Healthcare reform is popular, and through their monolithic obstructionism and hyperbolic rhetoric Republicans have forced themselves into the corner of having to run on the terribly unpopular idea that the status quo is preferable to imperfect reform that addresses widely-perceived problems.

Democrats don't have to descend into policy details, they can run on the poetry of reform and spotlight popular outcomes, but Republicans will have to make such a descent to find some way through this anti-governmental maze they're in.

This is the best of all possible worlds for Democrats because Republicans can't win wonk wars since they are wrong on all the details and in any case every nuance will seem to their base a compromise with principle that will risk their disaffection. Democrats can respond to flaws in the reform by saying they hope to go back and tinker and improve what they passed if America elects enough of them to overcome "Party of NO" obstructionism.

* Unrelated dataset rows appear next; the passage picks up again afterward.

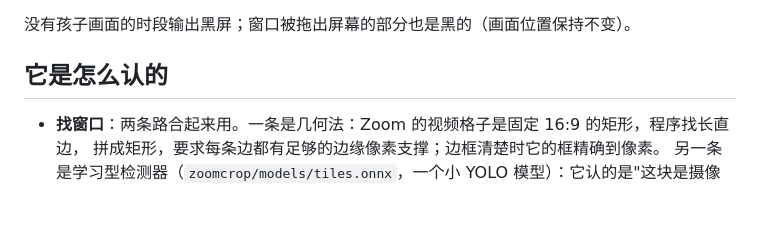
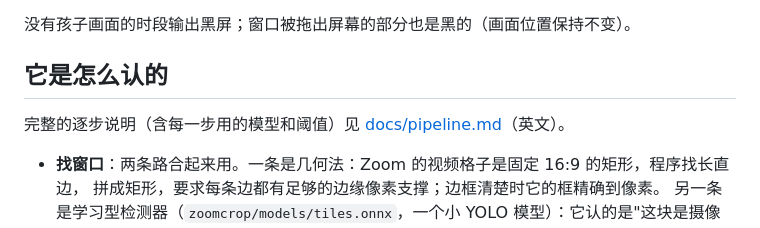
Before and after one commit to yunningtang/VideoCropper, a Markdown page: README.zh-CN.md, the part around the change. Drawn GitHub-style; blank space fills up the shorter version.

Commit message:
docs: pipeline description with models, rules and thresholds

```diff
--- a/README.zh-CN.md
+++ b/README.zh-CN.md
@@ -40,6 +40,9 @@
 没有孩子画面的时段输出黑屏；窗口被拖出屏幕的部分也是黑的（画面位置保持不变）。
 
 ## 它是怎么认的
+
+完整的逐步说明（含每一步用的模型和阈值）见 [docs/pipeline.md](docs/pipeline.md)（英文）。
+
 
 - **找窗口**：两条路合起来用。一条是几何法：Zoom 的视频格子是固定 16:9 的矩形，程序找长直边，
   拼成矩形，要求每条边都有足够的边缘像素支撑；边框清楚时它的框精确到像素。
```
Also changed, not shown: README.md (+4 -0 lines), docs/pipeline.md (added, +178 -0 lines).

I do think historical trends will likely hold true, anti-incumbency and a skew to base voters in mid-terms will both yield Democratic losses in both Houses, but I think we can hold controlling majorities in both and if we can this means it will be possible to revisit the filibuster at the open of the next session and possible to hold back Republicans doing their worst. This sets the stage for Democratic gains in the Presidential campaign and, one hopes, sufficient majorities to do more of what elected Democrats really want to do and the American people who elected them to do than has been possible under The Phony Majority.

2 comments:

Martin said...

Americans want health care reform, they just don't want this health care reform. Rasmussen polls show that 40% favor the current plans, 55% oppose it. In light of that, it's understandable that Democrats are making concessions in order to get something passed. The irony is that 60-67% of Americans (depending on the poll [one, two]) favor a public option, yet this seems to have the least traction in Congress.

Dale Carrico said...

Americans want health care reform, they just dont want this health care reform.

But some who think they dont want "this" reform dont want it because they dont think it is good enough -- but it remains to be seen how many of them will want particular outcomes it achieves the repeal of which Republicans may be running on, meanwhile others think they dont want "this" reform because they think "this" reform = death panels, road to serfdom and so on -- but it remains to be seen whether they hold fast to this belief once they benefit from particular outcomes (indeed, it is more likely that sooner than you imagine possible they will force Republicans to defend HCR to "conserve" their entitlements, this is precisely why Rs want to scuttle it, crappy and compromised though it is). It isn't the least bit ironic that majorities support a Public Option that can't make it into the bill -- even less spoken is that comparable support exists for single payer which has been off the table since the beginning -- this is (one) the function of a Congress beholden to moneyed interests due to the lack of publicly funded elections, and (two) flabbergastingly irresponsible monolithic Republican obstructionism and its empowerment of ideologically conservative Democrats at the margin of the Congress. One HCR passes, if it does, it will be tinkered with in ways that render it more palatable, especially if Dems can retain Congressional majorities. Paying for Medicare Part D -- which Republicans all too typically didn't see fit to fund -- will create an occasion to revisit Medicare Part E (Medicare Buy In for Everyone) far sooner than many are talking about. If Dems have the numbers, enough of them want to do the right thing, or at least are smart enough to grasp the policy implications, that it will be done. Republicans who complain Dems are trying to get a foot in the door to stealth in a social Democratic health system are right. We are and we will. And they are right to be scared, seems to me.